Intestinal Failure-Associated Liver Disease (IFALD), Parenteral Nutrition-Induced Liver Disease (PNALD) or Cholestasis

IFALD, PNALD or cholestasis occur when patients develop liver dysfunction while receiving intravenous (IV) nutrition. IFALD can lead to cirrhosis and liver failure, and some children will need a liver transplant. Treatment strategies involve changes in IV nutrition, including decreasing the amount of inflammatory nutritional elements and using newer types of IV lipid emulsions. These conditions are also treated by reducing infections or septic events, including bloodstream infections.

Treatment Options

Treatment for short-bowel syndrome depends on the underlying cause and the severity of the condition. Patients in the STAR program often receive nutritional support, medical management and surgery.

Specialized Nutritional Support

  • Parenteral nutrition (intravenous nutrition)
  • Lipid-minimization protocols and new-generation intravenous lipid emulsions (IVLE) to limit parenteral nutrition-associated liver disease (PNALD) or intestinal failure-associated liver disease (IFALD)
  • Enteral nutrition (tube feedings)
  • Early initiation of oral feeding to avoid oral aversion

Medical Management Strategies

  • Ethanol-lock and Sodium Bicarbonate-lock protocols to decrease the incidence of central line-associated blood stream infections (CLABSIs)
  • Telemedicine visits

Surgical Therapy

  • Early restoration of intestinal continuity (ostomy takedown with intestinal reconnection)
  • Bowel lengthening procedures, such as the serial transverse enteroplasty procedure (STEP)

Clinical Research

Our STAR team is actively involved in collecting data and presenting research findings to promote greater understanding of the diagnosis and treatment options for short-bowel syndrome. We maintain a prospectively collected database for quality improvement as well as IRB-approved research studies.

We recently presented our STAR-team patient results at the Academic Surgical Congress national annual meeting, and were able to share important successes with enteral autonomy (ability to eat without a feeding tube), intestinal continuity (restoring of the gastrointestinal tract) and survival rates.
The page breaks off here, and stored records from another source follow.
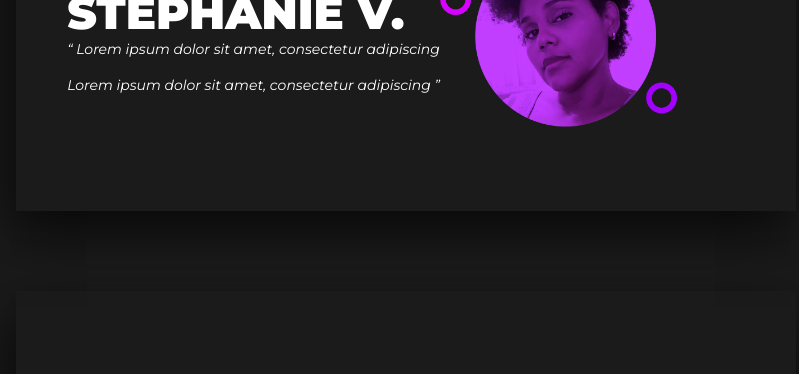
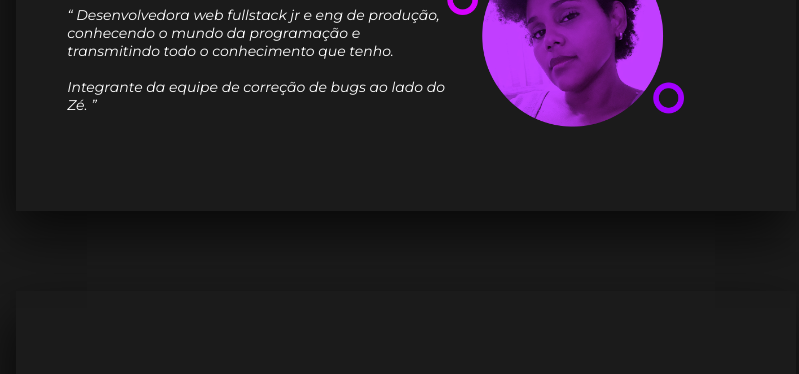
Before and after one commit to verissteph/ECNA, a plain HTML site: page quem_somos.html in a window 1280 px wide. Shown: the part 2272-2646 px from the top of the page, without its empty margins (234-1033 px from the left). Drawn offline with Linux system fonts and the light colour scheme.

Commit message:
Pequenas mudançazinhas pra deixar o layout mais organizado

```diff
--- a/css/quem_somos.css
+++ b/css/quem_somos.css
@@ -77,7 +77,7 @@ article{
     transform: translate(0, -10%);
 }
 .envolocroTexto > h2{
-    font-size:45px;
+    font-size:42px;
     font-weight: 900;
     text-transform: uppercase;
 }
--- a/quem_somos.html
+++ b/quem_somos.html
@@ -179,9 +179,10 @@
                     <h2>Stephanie V.</h2>
                     <p>
                         <q>
-                            Lorem ipsum dolor sit amet, consectetur adipiscing
-                            <br><br>
-                            Lorem ipsum dolor sit amet, consectetur adipiscing
+                            Desenvolvedora web fullstack jr e eng de produção,
+                            conhecendo o mundo da programação e transmitindo todo o conhecimento que tenho.
+                            <br></br>
+                            Integrante da equipe de correção de bugs ao lado do Zé.
                         </q>
                     </p>
                 </div>
```
Also changed, not shown: cadastro/cadastro.html (+1 -1 lines).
None of our patients required intestinal transplant.

In addition, our research demonstrates a high level of success with preventing central line-associated blood stream infection (CLABSI). Since implementing additional safety protocols for our patients with central venous catheters, we reduced our infection rate by approximately two-thirds. We are currently studying the effects of new-generation intravenous (IV) feeding options and protective procedures for central lines to further reduce the risk of infection. These results will be available soon.
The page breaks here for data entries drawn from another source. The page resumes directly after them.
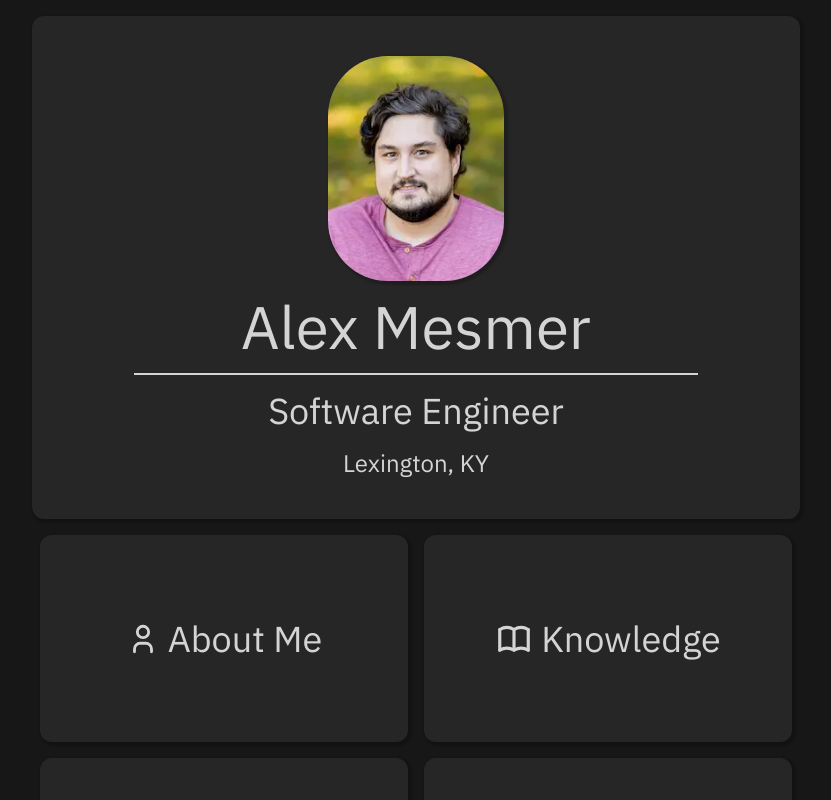
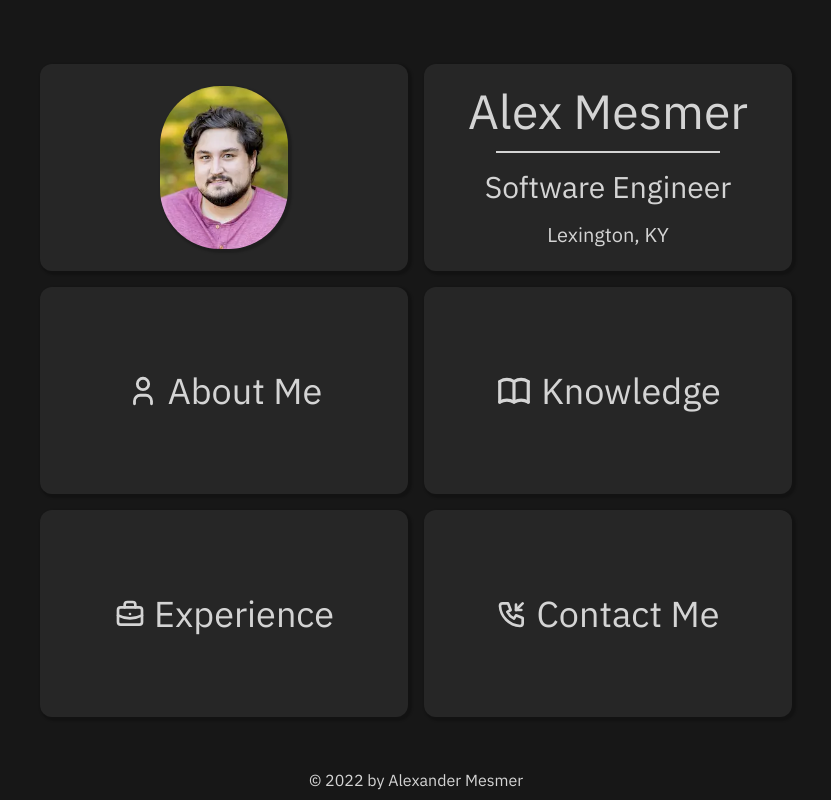
Before and after one commit to mez32/PersonalWebsite, a React (Vite) app: page / in a window 1280 px wide. Shown: the top 800 px of the page, without its empty margins (224-1055 px from the left). Built offline with nearby package versions, Linux system fonts and the light colour scheme.

Commit message:
Changed hero card to 2 grid cards

```diff
--- a/src/components/Footer.tsx
+++ b/src/components/Footer.tsx
@@ -1,10 +1,10 @@
-import React, { useEffect } from 'react'
-
 const Footer: React.FC = () => {
 	return (
-		<div className='bg-neutral-800 w-11/12 md:w-4/5 lg:w-3/5 lg:max-w-6xl p-2 mb-4 mx-auto justify-center items-center text-center border-black rounded-xl overflow-hidden shadow-md'>
-			<p>&#169; {new Date().getFullYear()} by Alexander Mesmer</p>
-		</div>
+		<footer>
+			<div className='absolute bottom-0 w-full -mt-2 py-2 mx-auto justify-center items-center text-center'>
+				<p>&#169; {new Date().getFullYear()} by Alexander Mesmer</p>
+			</div>
+		</footer>
 	)
 }
 
--- a/src/components/GridCard.tsx
+++ b/src/components/GridCard.tsx
@@ -3,18 +3,27 @@ import { Link } from 'react-router-dom'
 
 type Props = {
 	children: JSX.Element | JSX.Element[]
-	routeId: string
+	routeId?: string
 }
 
 const GridCard: React.FC<Props> = ({ children, routeId }) => {
+	if (routeId) {
+		return (
+			<Link to={routeId}>
+				<div className='w-full h-full mt-4'>
+					<div className='bg-neutral-800 flex justify-center items-center text-center md:mx-2 aspect-video rounded-xl shadow-md border-black transform transition duration-400 hover:scale-105 active:scale-95'>
+						{children}
+					</div>
+				</div>
+			</Link>
+		)
+	}
 	return (
-		<Link to={routeId}>
-			<div className='w-full mt-4'>
-				<div className='bg-neutral-800 flex justify-center items-center text-center md:mx-2 aspect-video rounded-xl shadow-md border-black transform transition duration-400 hover:scale-105 active:scale-95'>
-					{children}
-				</div>
+		<div className='w-full h-full mt-4'>
+			<div className='bg-neutral-800 flex justify-center items-center text-center md:mx-2 aspect-video rounded-xl shadow-md border-black'>
+				{children}
 			</div>
-		</Link>
+		</div>
 	)
 }
 
--- a/src/index.css
+++ b/src/index.css
@@ -6,6 +6,9 @@
 
 body {
 	overscroll-behavior: 'contain';
+	/* height: 100%;
+	margin: 0;
+	padding: 0; */
 	@apply bg-neutral-900 text-neutral-300 font-ibm h-full;
 }
 
--- a/src/pages/Home.tsx
+++ b/src/pages/Home.tsx
@@ -1,15 +1,31 @@
 import React from 'react'
 import { IconBook, IconBriefcase, IconPhoneIncoming, IconUser } from '@tabler/icons'
 import GridCard from '../components/GridCard'
-import Hero from '../components/Hero'
 import Footer from '../components/Footer'
+import Divider from '../components/Divider'
 
 const Home: React.FC = () => {
 	return (
-		<div className='justify-center items-center text-center'>
-			<Hero />
-
-			<div className='grid md:grid-cols-2 w-11/12 md:w-4/5 lg:w-3/5 lg:max-w-6xl mx-auto mb-4'>
+		<>
+			<div className='relative min-h-screen justify-center items-center text-center'>
+				<div className='grid md:grid-cols-2 w-11/12 md:w-4/5 lg:w-3/5 lg:max-w-4xl mx-auto pb-12 md:pt-12'>
+					<GridCard>
+						<div className='justify-center flex p-4'>
+							<img
+								className='rounded-[60px] h-auto w-40 md:w-32 2xl:w-40 shadow-md'
+								src='assets/alexImage.webp'
+								alt='A picture of me'
+							/>
+						</div>
+					</GridCard>
+					<GridCard>
+						<div className='justify-center items-center text-center p-4 md:p-5'>
+							<h2 className='pb-4 text-5xl md:text-4xl xl:text-5xl'>Alex Mesmer</h2>
+							<Divider />
+							<h3 className='py-4 text-3xl'>Software Engineer</h3>
+							<h4 className='text-xl'>Lexington, KY</h4>
+						</div>
+					</GridCard>
 					<GridCard routeId='about'>
 						<IconUser className='mr-2 align-middle' size={34} />
 						<h3>About Me</h3>
@@ -20,16 +36,16 @@ const Home: React.FC = () => {
 					</GridCard>
 					<GridCard routeId='experience'>
 						<IconBriefcase className='mr-2 align-middle' size={32} />
-					<h3>Work Experience</h3>
+						<h3>Experience</h3>
 					</GridCard>
 					<GridCard routeId='contact'>
 						<IconPhoneIncoming className='mr-2 align-middle' size={32} />
 						<h3>Contact Me</h3>
 					</GridCard>
 				</div>
-
 				<Footer />
 			</div>
+		</>
 	)
 }
 
```
Lines whose indentation alone changed are shown as unchanged.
Patient Stories

  • David playing soccer

    David’s Story: Freedom from IV Nutrition

    January 27, 2021

    Eight-year-old David Martinez is finally free of the intravenous (IV) tube through which he has received essential nourishment since birth. His team of physicians at McGovern Medical School at The University of Texas Health Science Center at Houston (UTHealth) and Children’s Memorial Hermann Hosp...

    Read More

For Referring Physicians

We look forward to caring for your patients with short bowel syndrome and have the ability to examine them quickly.

Please complete the Contact Us form below and include a contact phone number. We will respond to your inquiry as soon as possible via email or phone.

Contact Us

  • Pediatric GI Clinic
    Children’s Memorial Hermann Hospital
    6411 Fannin St Suite 400, J-1
    Houston, TX 77030
    Phone: (713) 704-4071
  • UT Physicians Pediatric Surgery
    Texas Medical Center

    UT Health Science Center Professional Building
    6410 Fannin St., Suite 950
    Houston, Texas 77030
    Phone: (832) 325-7234

To contact Children's Memorial Hermann Hospital, please fill out the form below.


Thank you for contacting Children’s Memorial Hermann Hospital. We have received your inquiry, and a team member will contact you soon.

If you need more immediate assistance, please call us at (713) 704-KIDS (5437).